1. This is a reference under Section 307, Criminal P.C., against the divided verdict of the jury in a case under Section 395, I.P.C. The jury were divided in the proportion of 3 : 2. It happened that one of the juryman who gave the verdict of not guilty was a person who was not entitled to sit on the jury. He had not been summoned. The reference has been made on the ground that the Court was not properly constituted and that, therefore, the verdict of the jury should be treated as a nullity. The reference has also been made on the ground that the verdict of the jury is against the weight of evidence. We entirely agree that as the Court was not properly constituted, the verdict of the jury counts for nothing.
2. We have, however, been taken through the record of the case, and we find that although the verdict cannot be sustained on one ground under the law, still it is in accordance with the facts of the case, and we should not be justified in ordering a retrial. The dacoity took place in the middle of the night on the 15th May 1926. The son of the owner of the house named Gopesh is said to have recognized five of the accused persons among the dacoits and his mother is said to have recognized one of the dacoits. The sixth accused is a person who was identified by the mother at a test identification held by the Court before the trial. All the accused persons are local men known to the complainant and his family. It is very unlikely that men known to the people of the house would commit a dacoity without taking precaution to disguise themselves. The inference arising from the fact that the dacoits are said not to have been disguised is further strengthened, as far as the present accused are concerned, by the fast that when the police arrived in the village on receiving information, they found all these men at their houses. There is the further corroboration in the fact that although the police arrived within a few hours of the dacoity, nothing was found in the house of any of these men.
3. The complainant Gopesh seems to have been of a suspicious nature. He says that a few days before the occurrence he returned from Karimganj with Rs. 60 which his brother had given him to carry home, and that he spoke of it to two of the accused on the way and that in answer to this question he told them that he had this money with him. He further said that a day or two later the accused Kantai was moving about near his house and that this roused suspicions in his mind and that he questioned him asking him what he was doing near his house, and Kantai told him that he was looking for his pony. Gopesh says that he told Kantai that it was not likely that his pony had strayed near his house. He apparently showed considerable annoyance at Kantai being near his house because he says that Kantai asked him what right he had to be annoyed at his presence near his house. We find, therefore, that Gopeswar had suspicions before the occurrence at his house and, therefore, it was quite likely that he would name the persons against whom he had formed suspicions.
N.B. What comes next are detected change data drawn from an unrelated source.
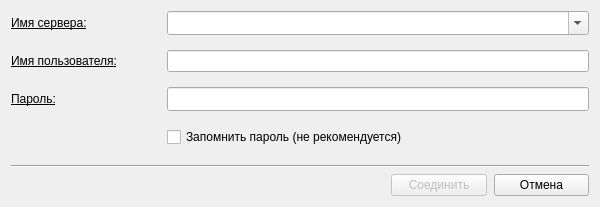
Above: desktop/resources/ui/connect_dialog.ui from Lpshkn/shop_database before the change. Below: the same form after it.
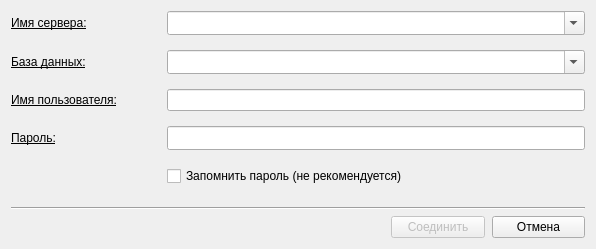
That is the form after the change.

Commit message: Edit connection dialog .ui file to add combobox for database's name

Patch:
```diff
--- a/desktop/resources/ui/connect_dialog.ui
+++ b/desktop/resources/ui/connect_dialog.ui
@@ -9,8 +9,8 @@
    <rect>
     <x>0</x>
     <y>0</y>
-    <width>600</width>
-    <height>207</height>
+    <width>596</width>
+    <height>249</height>
    </rect>
   </property>
   <property name="font">
@@ -55,7 +55,7 @@
        </property>
       </widget>
      </item>
-     <item row="1" column="0">
+     <item row="2" column="0">
       <widget class="QLabel" name="name_user_label">
        <property name="font">
         <font>
@@ -68,7 +68,7 @@
        </property>
       </widget>
      </item>
-     <item row="2" column="0">
+     <item row="3" column="0">
       <widget class="QLabel" name="password_label">
        <property name="font">
         <font>
@@ -81,22 +81,22 @@
        </property>
       </widget>
      </item>
-     <item row="2" column="1">
-      <widget class="QLineEdit" name="password_ledit">
-       <property name="minimumSize">
-        <size>
-         <width>0</width>
-         <height>24</height>
-        </size>
-       </property>
-       <property name="font">
-        <font>
-         <pointsize>9</pointsize>
-        </font>
-       </property>
-      </widget>
-     </item>
      <item row="3" column="1">
+      <widget class="QLineEdit" name="password_ledit">
+       <property name="minimumSize">
+        <size>
+         <width>0</width>
+         <height>24</height>
+        </size>
+       </property>
+       <property name="font">
+        <font>
+         <pointsize>9</pointsize>
+        </font>
+       </property>
+      </widget>
+     </item>
+     <item row="4" column="1">
       <widget class="QCheckBox" name="remember_pswd_chebox">
        <property name="minimumSize">
         <size>
@@ -133,9 +133,37 @@
        </property>
       </widget>
      </item>
-     <item row="1" column="1">
+     <item row="2" column="1">
       <widget class="QLineEdit" name="name_user_ledit"/>
      </item>
+     <item row="1" column="0">
+      <widget class="QLabel" name="database_label">
+       <property name="font">
+        <font>
+         <underline>true</underline>
+        </font>
+       </property>
+       <property name="text">
+        <string>База данных:</string>
+       </property>
+      </widget>
+     </item>
+     <item row="1" column="1">
+      <widget class="QComboBox" name="database_combox">
+       <property name="enabled">
+        <bool>true</bool>
+       </property>
+       <property name="minimumSize">
+        <size>
+         <width>0</width>
+         <height>24</height>
+        </size>
+       </property>
+       <property name="editable">
+        <bool>true</bool>
+       </property>
+      </widget>
+     </item>
     </layout>
    </item>
    <item>
```
Left out of the diff: 33 changed lines with no effect on the pictures.
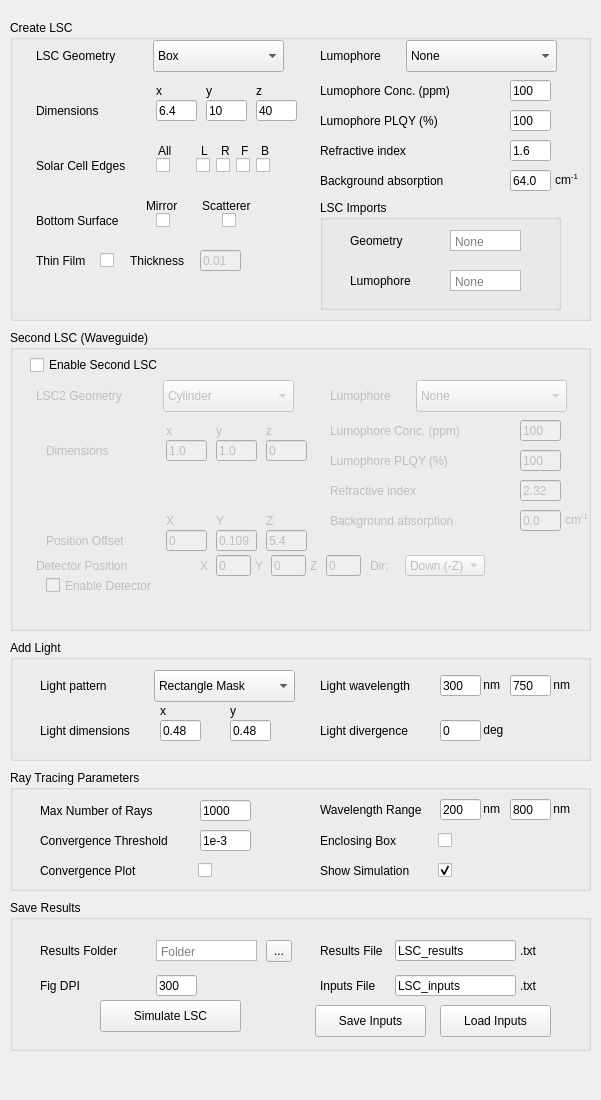
Old version of the form GUI/form.ui in the repository ZZ2k-IC/pvtrace-master.
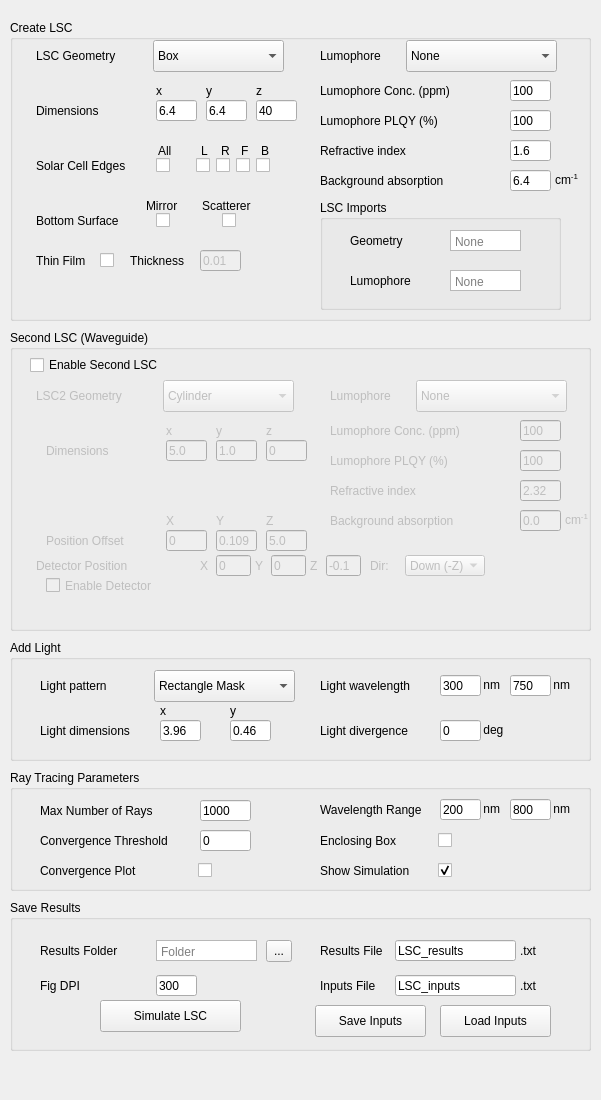
New version of the form.

```diff
--- a/GUI/form.ui
+++ b/GUI/form.ui
@@ -98,7 +98,7 @@
       </rect>
      </property>
      <property name="text">
-      <string>10</string>
+      <string>6.4</string>
      </property>
      <property name="placeholderText">
       <string>x/y</string>
@@ -581,7 +581,7 @@
       </rect>
      </property>
      <property name="text">
-      <string>64.0</string>
+      <string>6.4</string>
      </property>
      <property name="placeholderText">
       <string>x/y</string>
@@ -898,7 +898,7 @@
     </rect>
     </property>
     <property name="text">
-    <string>0</string>
+    <string>-0.1</string>
     </property>
     </widget>
 
@@ -1043,7 +1043,7 @@
       </rect>
      </property>
      <property name="text">
-      <string>1.0</string>
+      <string>5.0</string>
      </property>
      <property name="placeholderText">
       <string>x</string>
@@ -1375,7 +1375,7 @@
       </rect>
      </property>
      <property name="text">
-      <string>5.4</string>
+      <string>5.0</string>
      </property>
     </widget>
     
@@ -1522,7 +1522,7 @@
      </rect>
     </property>
     <property name="text">
-     <string>0.48</string>
+     <string>0.46</string>
     </property>
     <property name="placeholderText">
      <string>y</string>
@@ -1538,7 +1538,7 @@
      </rect>
     </property>
     <property name="text">
-     <string>0.48</string>
+     <string>3.96</string>
     </property>
     <property name="placeholderText">
      <string>x</string>
@@ -1803,7 +1803,7 @@
      </rect>
     </property>
     <property name="text">
-     <string>1e-3</string>
+     <string>0</string>
     </property>
    </widget>
    <widget class="QLabel" name="label_56">
```
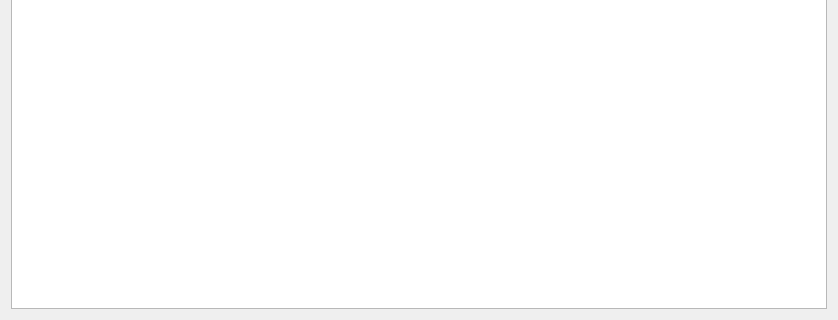
Old version of the form environmentform.ui in the repository apogza/RestyCage; both pictures show x 0 to 838 and y 191 to 511 of the 838 by 511 pixel window.
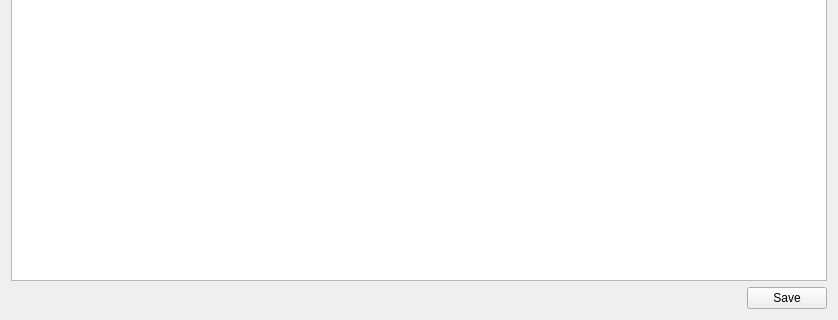
New version of the form. Icons and pictures are not drawn.

Commit message: Add save buttons for queries and envs. Start json serialization logic.

What changed in the file:
```diff
--- a/environmentform.ui
+++ b/environmentform.ui
@@ -61,6 +61,30 @@
      </attribute>
     </widget>
    </item>
+   <item>
+    <layout class="QHBoxLayout" name="horizontalLayout_2">
+     <item>
+      <spacer name="horizontalSpacer_2">
+       <property name="orientation">
+        <enum>Qt::Orientation::Horizontal</enum>
+       </property>
+       <property name="sizeHint" stdset="0">
+        <size>
+         <width>40</width>
+         <height>20</height>
+        </size>
+       </property>
+      </spacer>
+     </item>
+     <item>
+      <widget class="QPushButton" name="saveEnvironmentBtn">
+       <property name="text">
+        <string>Save</string>
+       </property>
+      </widget>
+     </item>
+    </layout>
+   </item>
   </layout>
  </widget>
  <resources/>
```
Left out of the diff: 9 changed lines with no effect on the pictures. The commit also changes 11 other files.
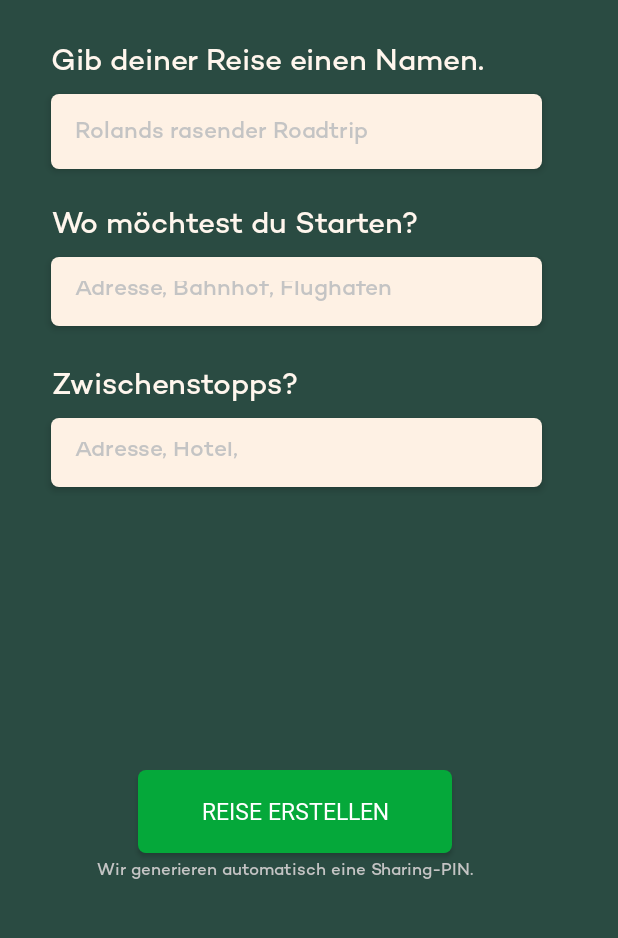
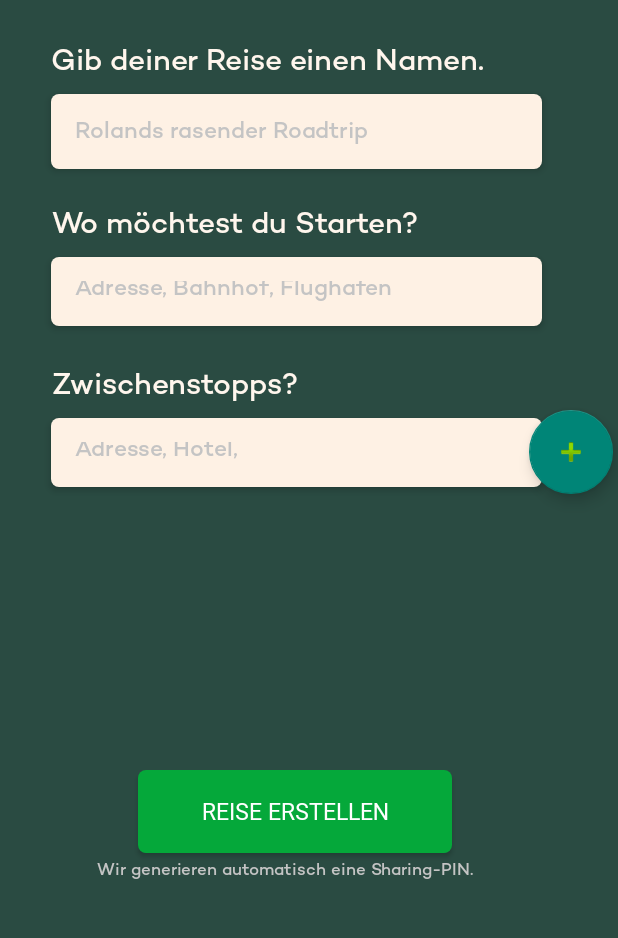
Before and after one commit to Plytek/roadsplit, an Android app: the layout activity_neue_test.xml on its own in the app's theme, with its tools: preview values and no code run, on a phone screen of 412 x 824 dp, the part 240-1178 px from its top. Run offline under Robolectric (Android 15) with nearby library versions, the phone set to English and light mode, and no system bars.

Commit message:
S E R V E R  B A C K E N D

```diff
--- a/app/src/main/java/com/example/roadsplit/activities/DummyPlanungActivity.java
+++ b/app/src/main/java/com/example/roadsplit/activities/DummyPlanungActivity.java
@@ -55,7 +55,7 @@ public class DummyPlanungActivity extends AppCompatActivity {
         this.reisender = (new Gson()).fromJson(userjson, Reisender.class);
     }
 
-    public void addReise(View view)
+    public void addReise()
     {
         Reise reise = new Reise();
         reise.setName(((EditText)findViewById(R.id.reiseNameText)).getText().toString());
@@ -65,7 +65,7 @@ public class DummyPlanungActivity extends AppCompatActivity {
         currentReise = reise;
     }
 
-    public void addStop(View view)
+    public void addStop()
     {
         Stop stop = new Stop();
         stop.setName(((EditText)findViewById(R.id.stopNameText)).getText().toString());
@@ -78,6 +78,7 @@ public class DummyPlanungActivity extends AppCompatActivity {
 
     public void save(View view)
     {
+
         OkHttpClient client = new OkHttpClient();
         String url = MainActivity.BASEURL + "/api/reisedaten/reise";
         //String url = "http://10.0.2.2:8080/api/userdaten/user";
--- a/app/src/main/java/com/example/roadsplit/activities/MainActivity.java
+++ b/app/src/main/java/com/example/roadsplit/activities/MainActivity.java
@@ -24,7 +24,7 @@ public class MainActivity extends AppCompatActivity {
 
     private UserAccount userAccount = null;
     public static Reisender currentUser;
-    public static final String BASEURL = "https://4435-88-70-249-101.ngrok.io";
+    public static final String BASEURL = "http://167.172.167.221:8080";
 
 
     @Override
--- a/app/src/main/java/com/example/roadsplit/activities/NeueReiseActivity.java
+++ b/app/src/main/java/com/example/roadsplit/activities/NeueReiseActivity.java
@@ -54,7 +54,7 @@ public class NeueReiseActivity extends AppCompatActivity {
 
     public void reiseErstellen(View view)
     {
-        Intent intent = new Intent(this, ReiseErstellenActivity.class);
+        Intent intent = new Intent(this, NeueTestActivity.class);
         startActivity(intent);
     }
 
--- a/app/src/main/res/layout/activity_neue_test.xml
+++ b/app/src/main/res/layout/activity_neue_test.xml
@@ -174,7 +174,9 @@
         app:layout_constraintStart_toStartOf="parent"
         app:layout_constraintTop_toBottomOf="@id/stopName"
         app:layout_constraintTop_toTopOf="@id/guideline6"
-        app:layout_constraintVertical_bias="0.52" />
+        app:layout_constraintVertical_bias="0.52" >
+
+    </ListView>
 
     <Button
         android:id="@+id/button3"
@@ -184,6 +186,7 @@
         android:background="@drawable/lightgreenbutton"
         android:elevation="3dp"
         android:fontFamily="@font/cextrabold"
+        android:onClick="save"
         android:paddingStart="16dp"
         android:paddingTop="16dp"
         android:paddingEnd="16dp"
@@ -193,10 +196,10 @@
         android:textColor="@color/white"
         android:textSize="15dp"
         app:layout_constraintBottom_toBottomOf="@id/guideline7"
-        app:layout_constraintTop_toTopOf="@id/guideline7"
         app:layout_constraintEnd_toEndOf="parent"
         app:layout_constraintHorizontal_bias="0.455"
-        app:layout_constraintStart_toStartOf="parent" />
+        app:layout_constraintStart_toStartOf="parent"
+        app:layout_constraintTop_toTopOf="@id/guideline7" />
 
     <TextView
         android:id="@+id/textView12"
@@ -212,6 +215,20 @@
         app:layout_constraintStart_toStartOf="@id/button3"
         app:layout_constraintTop_toBottomOf="@+id/button3"
         app:layout_constraintVertical_bias="0.045" />
+
+    <com.google.android.material.floatingactionbutton.FloatingActionButton
+        android:id="@+id/floatingActionButton"
+        android:layout_width="wrap_content"
+        android:layout_height="wrap_content"
+        android:clickable="true"
+        android:onClick="addEverything"
+        app:layout_constraintBottom_toBottomOf="@id/guideline5"
+        app:layout_constraintEnd_toEndOf="parent"
+        app:layout_constraintHorizontal_bias="0.99"
+        app:layout_constraintStart_toStartOf="parent"
+        app:layout_constraintTop_toTopOf="@id/guideline5"
+        app:layout_constraintVertical_bias="0.46"
+        app:srcCompat="@android:drawable/ic_input_add" />
 
     <androidx.constraintlayout.widget.Guideline
         android:id="@+id/guideline2"
```
Also changed, not shown: app/src/main/java/com/example/roadsplit/activities/NeueTestActivity.java (+138 -10 lines).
4. Identifications made at night during the occurrence, such as dacoity when blows are struck and the people are terrorized, are generally of very little value. Taking this along with the other circumstances, we think that any jury would be right in refusing to believe such identification. As regards the identification of the six accused persons by Gopesh's mother outside the Courthouse, that matter is very easily explained. The six accused persons were lined up outside the Court with other persons found there. It does not appear that any of the other persons belonged to the neighbourhood of the complainant and therefore the complainant's mother could have no difficulty in pointing out these men who belonged to her own neighbourhood as she must have known them at least by sight. In all these circumstances, we do not think that there should be retrial. The reference is rejected. The accused are acquitted and will be set at liberty.